* _Revision comparison data_:
--- START ---

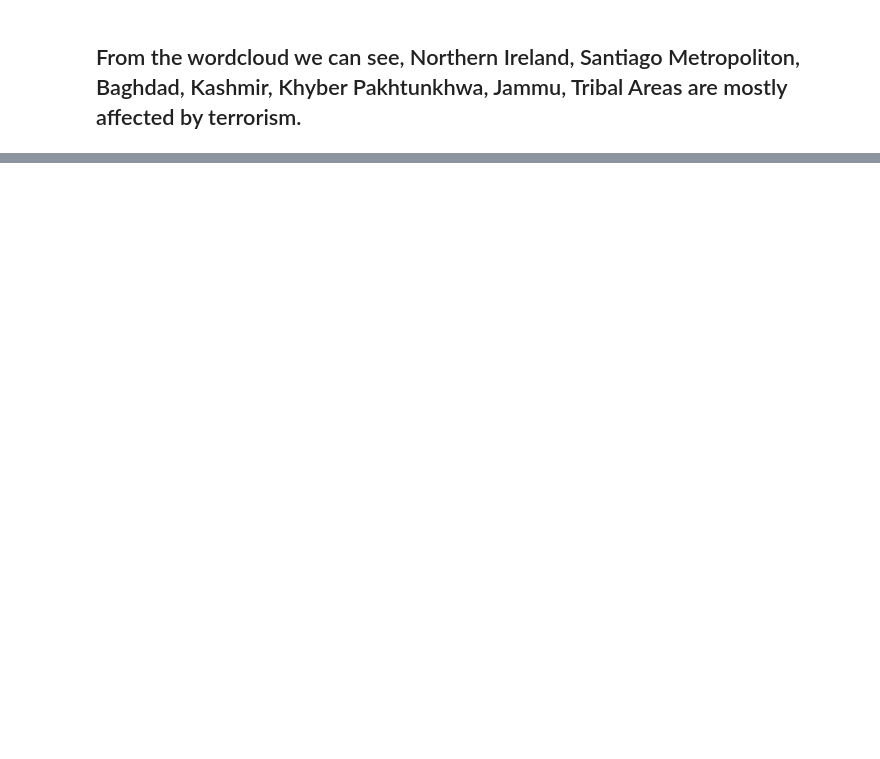
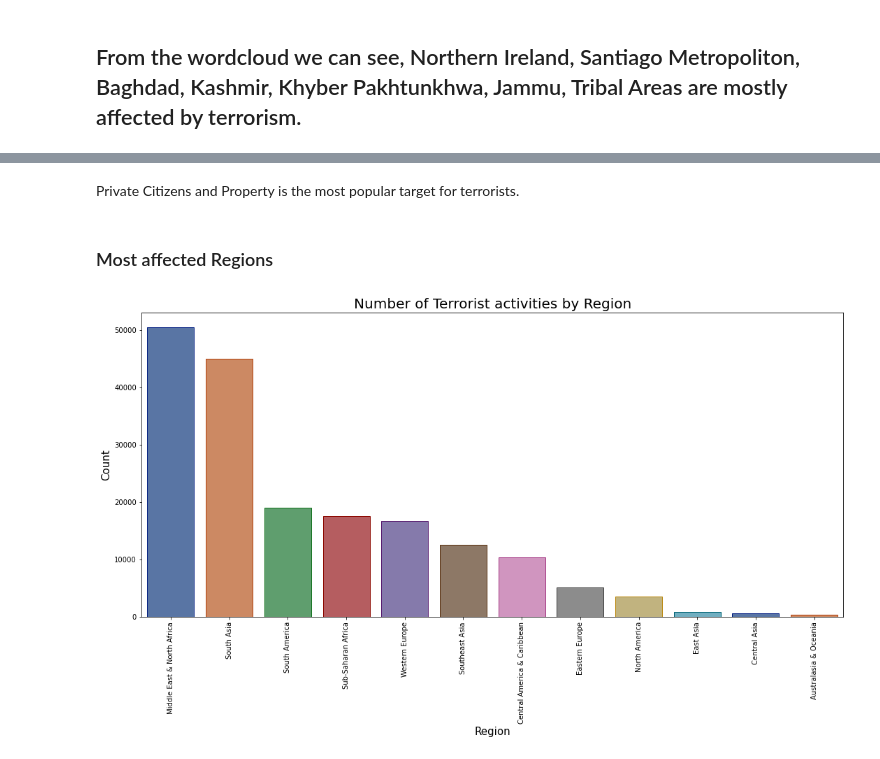
Before and after one commit to Fahad1192/The_Sparks_Foundation, a Jupyter notebook: Task 4 GRIPJAN21.ipynb, the cells around one changed output, grey strips where cells are left out. Cells and saved outputs as stored; diff of their text form; code cells hidden in the pictures; blank space fills up the shorter version.

```diff
--- a/Task 4 GRIPJAN21.ipynb
+++ b/Task 4 GRIPJAN21.ipynb
@@ -208,0 +235,14 @@ plt.show()
+# %% [markdown]
+Private Citizens and Property is the most popular target for terrorists.
+# %% [markdown]
+### Most affected Regions
+# %%
+plt.subplots(figsize=(18,8))
+sns.countplot('Region',data=terr_data2,palette='deep',edgecolor=sns.color_palette("dark", 10),order=terr_data2['Region'].value_counts().index)
+plt.xticks(rotation=90)
+plt.title('Number of Terrorist activities by Region',fontsize=20)
+plt.xlabel('Region',fontsize=15)
+plt.ylabel('Count',fontsize=15)
+plt.show()
+# %% [output]
+[figure, added]
```
Also changed, not shown: parts of 29 cells of this notebook.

--- END ---

Each line of the data that includes "fontsize" should be copied.

* _Response to the exercise_:
+plt.title('Number of Terrorist activities by Region',fontsize=20)
+plt.xlabel('Region',fontsize=15)
+plt.ylabel('Count',fontsize=15)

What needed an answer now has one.